_Work instructions:_
Using the listing below, report each line holding the string "addEventListener".

━━━━━━━━━━

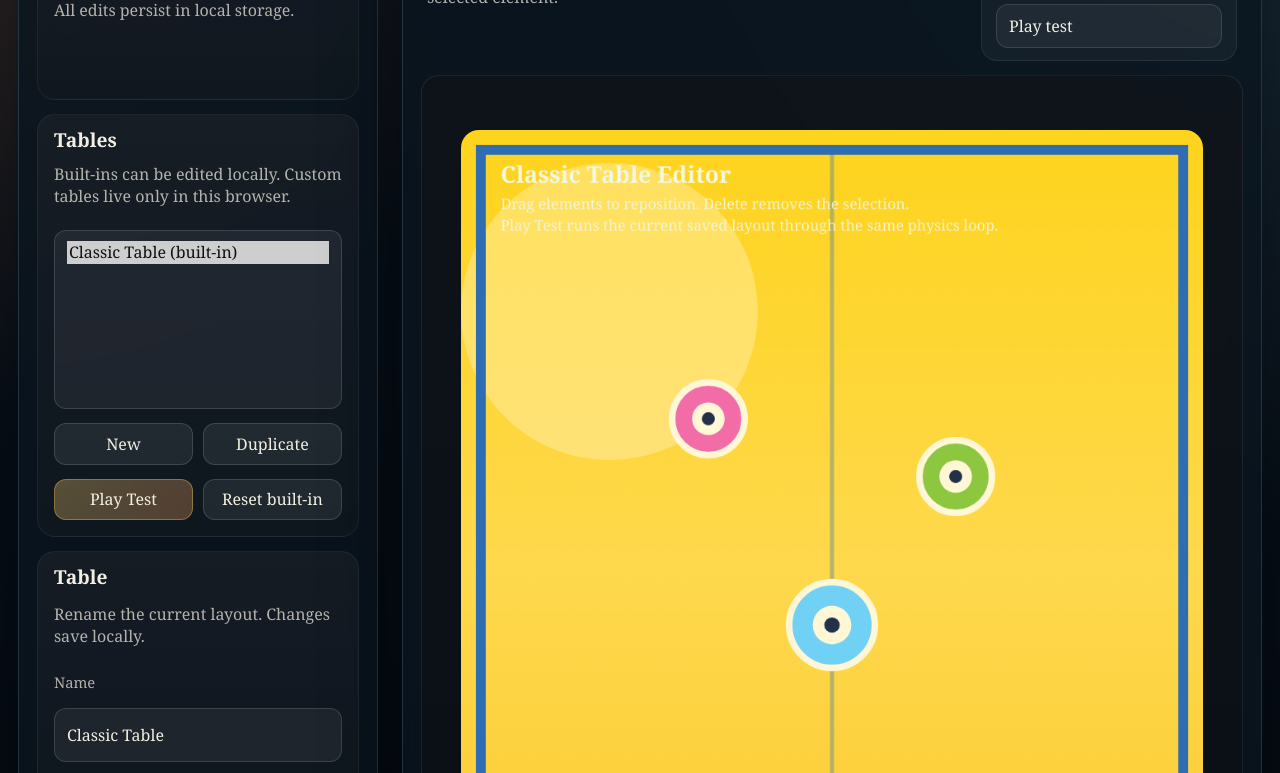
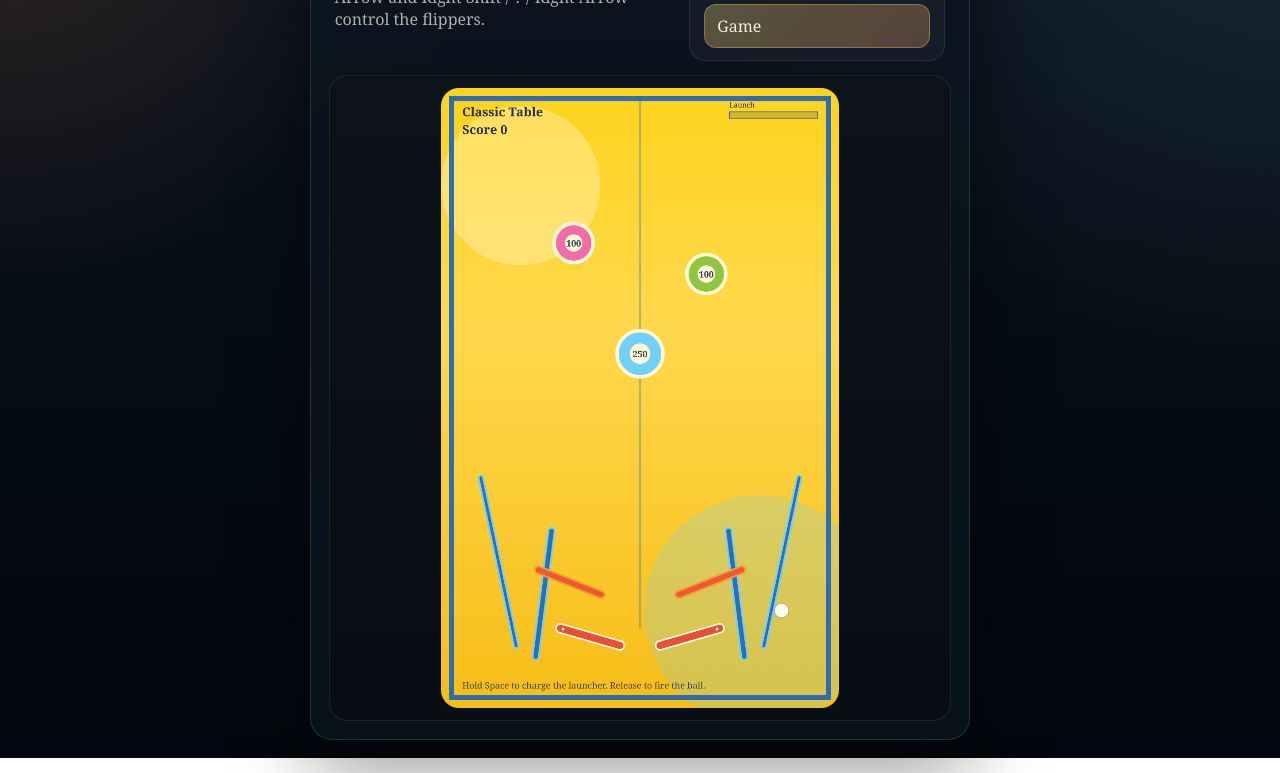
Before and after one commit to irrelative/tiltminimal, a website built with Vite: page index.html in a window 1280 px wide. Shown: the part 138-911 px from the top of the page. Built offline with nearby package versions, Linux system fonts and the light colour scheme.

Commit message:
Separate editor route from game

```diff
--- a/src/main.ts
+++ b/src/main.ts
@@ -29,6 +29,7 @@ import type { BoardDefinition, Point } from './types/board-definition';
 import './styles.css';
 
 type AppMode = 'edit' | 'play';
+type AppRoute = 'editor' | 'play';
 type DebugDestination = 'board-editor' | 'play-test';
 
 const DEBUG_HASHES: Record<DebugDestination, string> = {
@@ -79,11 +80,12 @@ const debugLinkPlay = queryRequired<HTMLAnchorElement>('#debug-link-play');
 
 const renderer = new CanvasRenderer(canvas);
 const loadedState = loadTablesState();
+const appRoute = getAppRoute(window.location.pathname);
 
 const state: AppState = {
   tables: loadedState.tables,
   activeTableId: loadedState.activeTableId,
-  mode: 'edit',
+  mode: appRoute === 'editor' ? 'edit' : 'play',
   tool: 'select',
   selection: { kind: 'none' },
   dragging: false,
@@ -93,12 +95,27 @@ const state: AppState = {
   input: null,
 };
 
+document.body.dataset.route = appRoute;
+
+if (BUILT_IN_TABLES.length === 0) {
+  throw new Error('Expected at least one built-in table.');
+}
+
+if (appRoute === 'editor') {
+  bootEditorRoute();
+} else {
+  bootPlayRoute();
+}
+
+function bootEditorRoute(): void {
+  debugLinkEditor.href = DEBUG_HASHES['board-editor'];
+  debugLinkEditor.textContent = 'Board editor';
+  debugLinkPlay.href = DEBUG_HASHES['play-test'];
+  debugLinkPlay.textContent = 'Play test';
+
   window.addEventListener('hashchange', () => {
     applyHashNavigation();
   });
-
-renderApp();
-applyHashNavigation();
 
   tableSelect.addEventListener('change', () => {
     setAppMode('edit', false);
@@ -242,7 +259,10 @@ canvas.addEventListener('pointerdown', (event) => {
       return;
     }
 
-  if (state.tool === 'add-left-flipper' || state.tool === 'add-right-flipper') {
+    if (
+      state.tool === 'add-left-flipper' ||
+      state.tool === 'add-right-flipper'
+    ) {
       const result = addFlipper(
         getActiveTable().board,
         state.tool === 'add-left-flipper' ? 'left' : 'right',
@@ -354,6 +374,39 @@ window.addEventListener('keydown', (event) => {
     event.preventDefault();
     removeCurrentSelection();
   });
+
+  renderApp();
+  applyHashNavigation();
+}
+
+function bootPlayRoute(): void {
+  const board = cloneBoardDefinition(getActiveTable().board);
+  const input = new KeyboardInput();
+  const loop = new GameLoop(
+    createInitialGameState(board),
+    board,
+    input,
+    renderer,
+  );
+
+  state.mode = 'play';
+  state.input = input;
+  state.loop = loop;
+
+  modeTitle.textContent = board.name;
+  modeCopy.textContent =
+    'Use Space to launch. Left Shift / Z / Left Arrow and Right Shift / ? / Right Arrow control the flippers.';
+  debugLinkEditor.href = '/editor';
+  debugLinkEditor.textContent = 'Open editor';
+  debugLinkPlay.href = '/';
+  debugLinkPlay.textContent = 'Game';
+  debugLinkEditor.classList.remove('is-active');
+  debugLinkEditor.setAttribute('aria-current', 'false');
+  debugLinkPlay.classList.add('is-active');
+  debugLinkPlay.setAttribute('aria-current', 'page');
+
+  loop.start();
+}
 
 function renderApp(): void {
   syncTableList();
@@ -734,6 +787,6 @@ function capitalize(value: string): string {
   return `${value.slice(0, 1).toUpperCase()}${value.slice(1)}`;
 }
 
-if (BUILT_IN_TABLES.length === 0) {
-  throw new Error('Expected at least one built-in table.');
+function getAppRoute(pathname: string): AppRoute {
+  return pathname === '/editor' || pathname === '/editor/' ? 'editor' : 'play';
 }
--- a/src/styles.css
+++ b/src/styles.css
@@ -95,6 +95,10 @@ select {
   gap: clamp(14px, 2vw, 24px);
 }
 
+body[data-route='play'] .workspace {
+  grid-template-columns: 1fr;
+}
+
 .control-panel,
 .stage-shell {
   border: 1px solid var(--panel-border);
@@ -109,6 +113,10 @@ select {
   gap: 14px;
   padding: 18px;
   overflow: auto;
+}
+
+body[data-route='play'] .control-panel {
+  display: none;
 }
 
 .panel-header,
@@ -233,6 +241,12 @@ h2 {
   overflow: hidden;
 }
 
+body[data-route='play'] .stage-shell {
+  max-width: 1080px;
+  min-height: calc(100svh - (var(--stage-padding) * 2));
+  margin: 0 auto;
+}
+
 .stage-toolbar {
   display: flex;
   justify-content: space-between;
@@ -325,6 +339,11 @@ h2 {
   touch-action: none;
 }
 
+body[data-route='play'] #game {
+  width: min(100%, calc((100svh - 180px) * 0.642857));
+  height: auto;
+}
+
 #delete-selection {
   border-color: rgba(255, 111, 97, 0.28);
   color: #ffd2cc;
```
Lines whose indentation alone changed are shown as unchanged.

━━━━━━━━━━

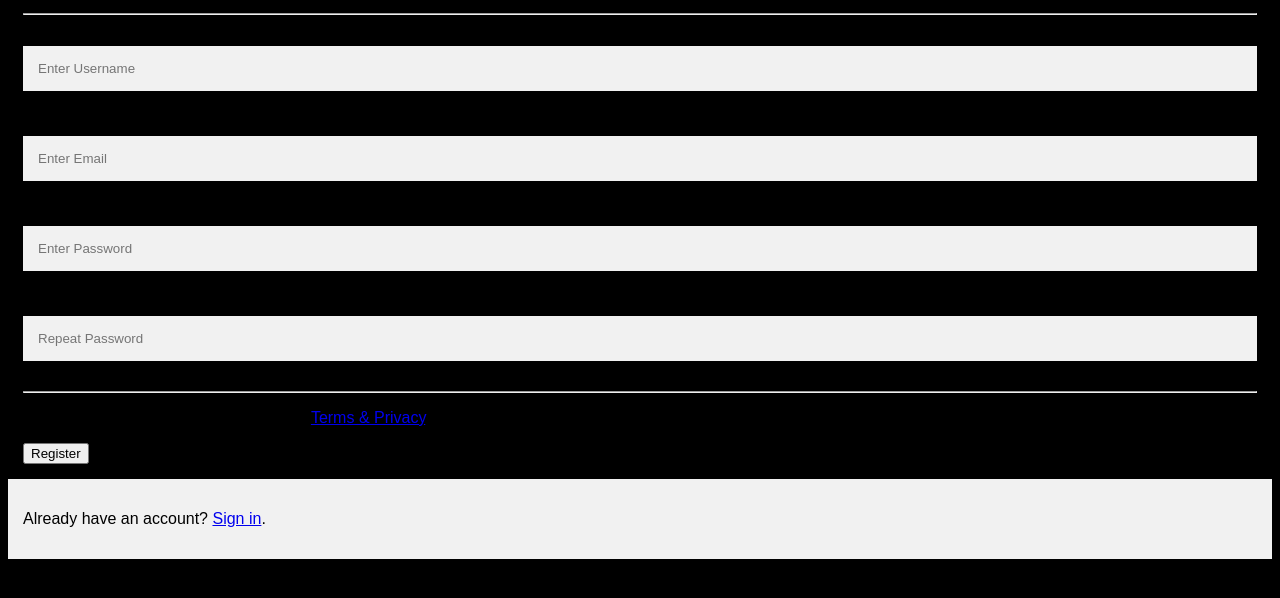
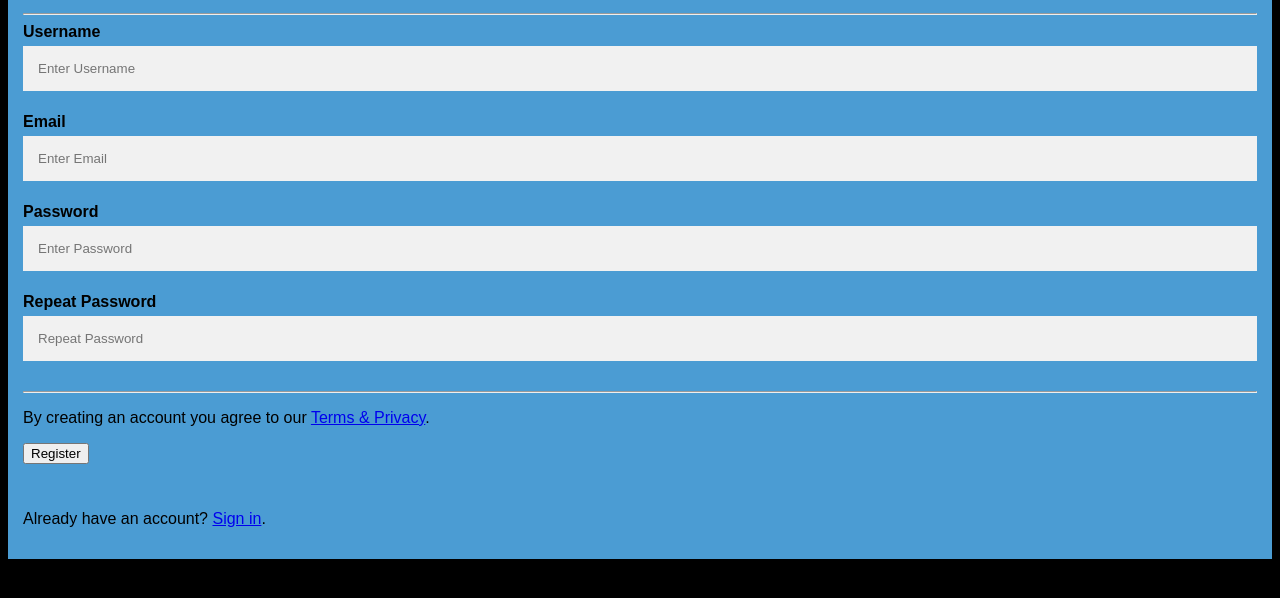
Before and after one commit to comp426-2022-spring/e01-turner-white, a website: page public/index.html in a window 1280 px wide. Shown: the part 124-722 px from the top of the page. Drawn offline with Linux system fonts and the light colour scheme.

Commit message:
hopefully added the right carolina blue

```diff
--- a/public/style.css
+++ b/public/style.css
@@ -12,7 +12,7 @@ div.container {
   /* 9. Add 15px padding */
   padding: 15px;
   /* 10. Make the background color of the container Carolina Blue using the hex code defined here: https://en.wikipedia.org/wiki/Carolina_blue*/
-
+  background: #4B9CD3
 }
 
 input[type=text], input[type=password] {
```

━━━━━━━━━━

_Answer box:_
   window.addEventListener('hashchange', () => {
   tableSelect.addEventListener('change', () => {
@@ -242,7 +259,10 @@ canvas.addEventListener('pointerdown', (event) => {
@@ -354,6 +374,39 @@ window.addEventListener('keydown', (event) => {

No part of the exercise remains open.